<<<<
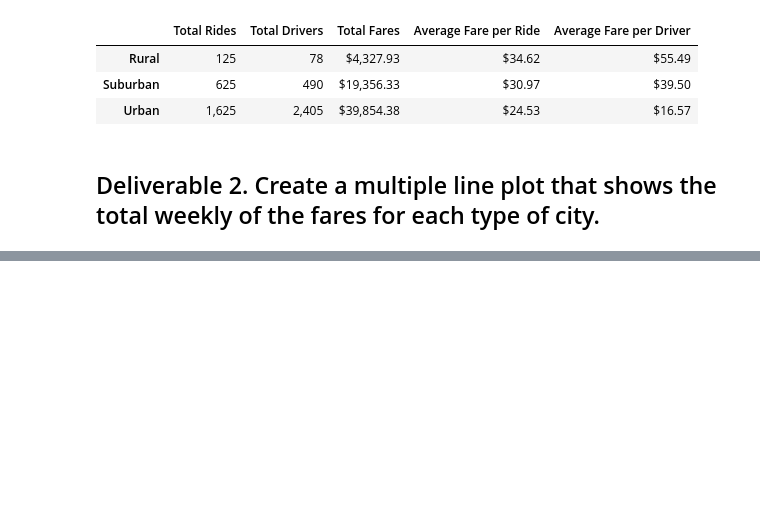
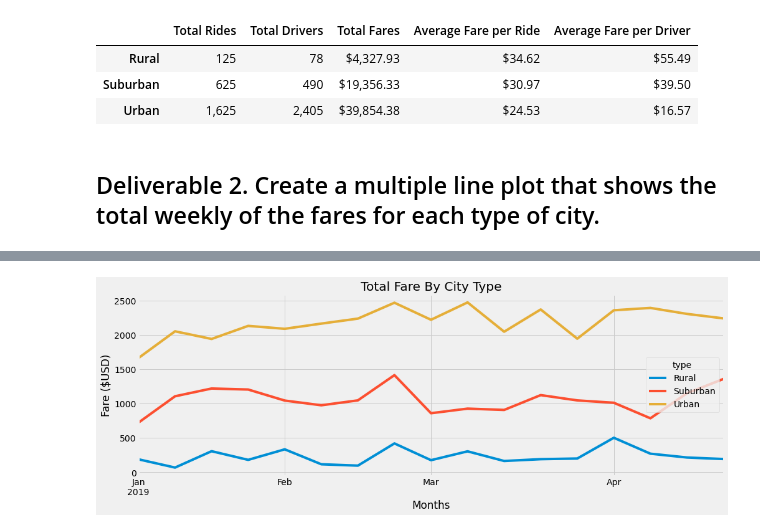
Before and after one commit to KimberlyCrawford/PyBer_Analysis, a Jupyter notebook: PyBer_Challenge.ipynb, the cells around one changed output, grey strips where cells are left out. Drawn from its saved outputs; the diff is of its cells as text; code cells hidden in the pictures; blank space fills up the shorter version.

```diff
--- a/PyBer_Challenge.ipynb
+++ b/PyBer_Challenge.ipynb
@@ -161,3 +169,4 @@ ride_data_df.head(10)
 # %%
-# 4. Create a pivot table with the 'date' as the index, the columns ='type', and values='fare'
-# to get the total fares for each type of city by the date.
+# Create a pivot table with the 'date' as the index, the columns ='type', and values='fare' to get the total fares for each type of city by the date.
+sum_fares_pivot_df = pyber_data_df.pivot(index ='date',columns = 'type', values = 'fare')
+sum_fares_pivot_df
@@ -166,2 +190,4 @@ ride_data_df.head(10)
 # %%
-# 5. Create a new DataFrame from the pivot table DataFrame using loc on the given dates, '2019-01-01':'2019-04-29'.
+# Create a new DataFrame from the pivot table DataFrame using loc on the given dates, '2019-01-01':'2019-04-29'.
+sum_fares_dates_df = sum_fares_pivot_df.loc["2019-01-01":"2019-04-29"]
+sum_fares_dates_df
@@ -170,4 +211,4 @@ ride_data_df.head(10)
 # %%
-# 6. Set the "date" index to datetime datatype. This is necessary to use the resample() method in Step 8.
-# df.index = pd.to_datetime(df.index)
+# Set the "date" index to datetime datatype. This is necessary to use the resample() method in Step 8.
+sum_fares_dates_df.index = pd.to_datetime(sum_fares_dates_df.index)
 # %% [markdown]
@@ -179,2 +232,4 @@ ride_data_df.head(10)
 # %%
-# 8. Create a new DataFrame using the "resample()" function by week 'W' and get the sum of the fares for each week.
+# Create a new DataFrame using the "resample()" function by week 'W' and get the sum of the fares for each week.
+sum_fares_dates_df = sum_fares_dates_df.resample('W').sum()
+sum_fares_dates_df.head(10)
@@ -181,7 +249,16 @@ ride_data_df.head(10)
 # %%
-# 8. Using the object-oriented interface method, plot the resample DataFrame using the df.plot() function.
+# Using the object-oriented interface method, plot the resample DataFrame using the df.plot() function.
 
-# Import the style from Matplotlib.
+sum_fares_dates_df.plot(figsize = (15,5))
+
+# Import the style from Matplotlib
 from matplotlib import style
+
 # Use the graph style fivethirtyeight.
 style.use('fivethirtyeight')
+plt.title("Total Fare By City Type")
+plt.ylabel("Fare ($USD)")
+plt.xlabel("Months")
+plt.savefig("resources/PyBer_fare_summary.png",dpi= 300, bbox_inches='tight')
+# %% [output]
+[figure, added]
```
Also changed, not shown: parts of 18 cells of this notebook, 3 other files.
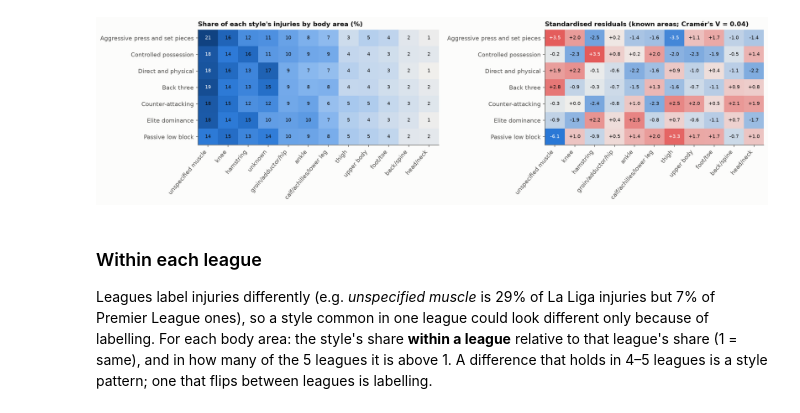
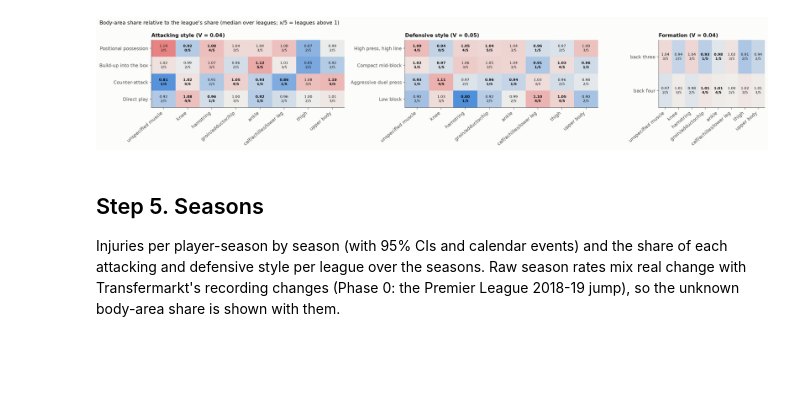
Before and after one commit to Mohammad99Shweiki/football-injuries, a Jupyter notebook: notebooks/05_injury_analysis.ipynb, the cells around one changed output. Cells and saved outputs as stored; diff of their text form; code cells hidden in the pictures; blank space fills up the shorter version.

```diff
--- a/notebooks/05_injury_analysis.ipynb
+++ b/notebooks/05_injury_analysis.ipynb
@@ -250,8 +263,13 @@ for days lost, with 95% CIs. An RR whose CI excludes 1 differs from the league a
 # %%
-STYLE_ORDER = (clusters.drop_duplicates("cluster").sort_values("cluster").cluster_name.tolist())
-by_style = summarise(ps, "cluster_name").loc[STYLE_ORDER]
-by_style_lap = summarise(ps.dropna(subset=["exp_inj_lap"]), "cluster_name", "_lap").loc[STYLE_ORDER]
-style_test = gof_test(ps, "cluster_name")
-print(f"observed vs expected across styles: chi² = {style_test[0]:.1f}, df = {style_test[1]}, p = {style_test[2]:.2g}")
-fmt(by_style)
+results = {name: summarise(ps[~ps.rare_style] if col == "style" else ps, col).loc[order] for name, (col, order) in GROUPINGS.items()}
+tests = {name: gof_test(ps[~ps.rare_style] if col == "style" else ps, col) for name, (col, order) in GROUPINGS.items()}
+for name, t in results.items():
+    print(f"\n{name}: observed vs expected chi² = {tests[name][0]:.1f}, df = {tests[name][1]}, p = {tests[name][2]:.2g}")
+    display(fmt(t)[COLS])
+grid = summarise(ps, ["attack_style", "defence_style"])
+grid_rr = grid["RR"].unstack().loc[ATTACK, DEFENCE]
+grid_n = grid["team-seasons"].unstack().loc[ATTACK, DEFENCE]
+grid_days = grid["days RR"].unstack().loc[ATTACK, DEFENCE]
+display(grid_rr.round(2))
+grid_days.round(2)
 # %% [output]
@@ -331,26 +467,26 @@ chi² = 244.0, df = 60, p = 4.9e-24, Cramér's V = 0.044
 # %%
-fig, axes = plt.subplots(1, 2, figsize=(16, 4.6), gridspec_kw={"width_ratios": [1.1, 1]})
-im = axes[0].imshow(100 * area_share.to_numpy(), cmap=SEQUENTIAL, aspect="auto")
-axes[0].set_title("Share of each style's injuries by body area (%)", loc="left")
-axes[1].imshow(residuals.to_numpy(), cmap=DIVERGING, vmin=-4, vmax=4, aspect="auto")
-axes[1].set_title(f"Standardised residuals (known areas; Cramér's V = {cramers_v:.2f})", loc="left")
-for ax, data, fmtv in [(axes[0], 100 * area_share, "{:.0f}"), (axes[1], residuals, "{:+.1f}")]:
-    ax.set_xticks(range(data.shape[1]), data.columns, rotation=50, ha="right")
-    ax.set_yticks(range(data.shape[0]), data.index)
+fig, axes = plt.subplots(1, 3, figsize=(20, 4), gridspec_kw={"width_ratios": [1, 1, 0.55]})
+for ax, name in zip(axes, ["attacking style", "defensive style", "formation"]):
+    med, above = body[name]["median"], body[name]["above"]
+    vals = med.to_numpy(dtype=float)
+    ax.imshow(np.log2(vals), cmap=DIVERGING, vmin=-0.4, vmax=0.4, aspect="auto")
+    ax.set_xticks(range(len(AREAS)), AREAS, rotation=40, ha="right")
+    ax.set_yticks(range(len(med)), med.index)
     ax.grid(False)
-    vals = data.to_numpy()
     for (i, j), v in np.ndenumerate(vals):
-        dark = (v > 18) if ax is axes[0] else abs(v) > 3
-        ax.text(j, i, fmtv.format(v), ha="center", va="center", fontsize=8, color="white" if dark else INK)
+        k = above.to_numpy()[i, j]
+        strong = k >= 4 or k <= 1
+        ax.text(j, i, f"{v:.2f}\n{k}/5", ha="center", va="center", fontsize=7.5, color=INK, fontweight="bold" if strong else "normal")
+    ax.set_title(f"{name.capitalize()} (V = {body[name]['V']:.2f})", loc="left")
+fig.suptitle("Body-area share relative to the league's share (median over leagues; x/5 = leagues above 1)", x=0.01, ha="left", fontsize=11)
 fig.tight_layout()
 area_fig = save(fig, "05_body_areas_by_style.png")
 # %% [output]
-[figure, old version]
+[figure, new version]
 # %% [markdown]
-### Within each league
+## Step 5. Seasons
 
-Leagues label injuries differently (e.g. *unspecified muscle* is 29% of La Liga injuries but 7% of Premier League
-ones), so a style common in one league could look different only because of labelling. For each body area: the
-style's share **within a league** relative to that league's share (1 = same), and in how many of the 5 leagues it is
-above 1. A difference that holds in 4–5 leagues is a style pattern; one that flips between leagues is labelling.
+Injuries per player-season by season (with 95% CIs and calendar events) and the share of each attacking and
+defensive style per league over the seasons. Raw season rates mix real change with Transfermarkt's recording changes
+(Phase 0: the Premier League 2018-19 jump), so the unknown body-area share is shown with them.
 # %%
```
Also changed, not shown: parts of 61 cells of this notebook, 28 other files.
>>>>
Copy, from the material, each line that holds the string "strong".

+        strong = k >= 4 or k <= 1
+        ax.text(j, i, f"{v:.2f}\n{k}/5", ha="center", va="center", fontsize=7.5, color=INK, fontweight="bold" if strong else "normal")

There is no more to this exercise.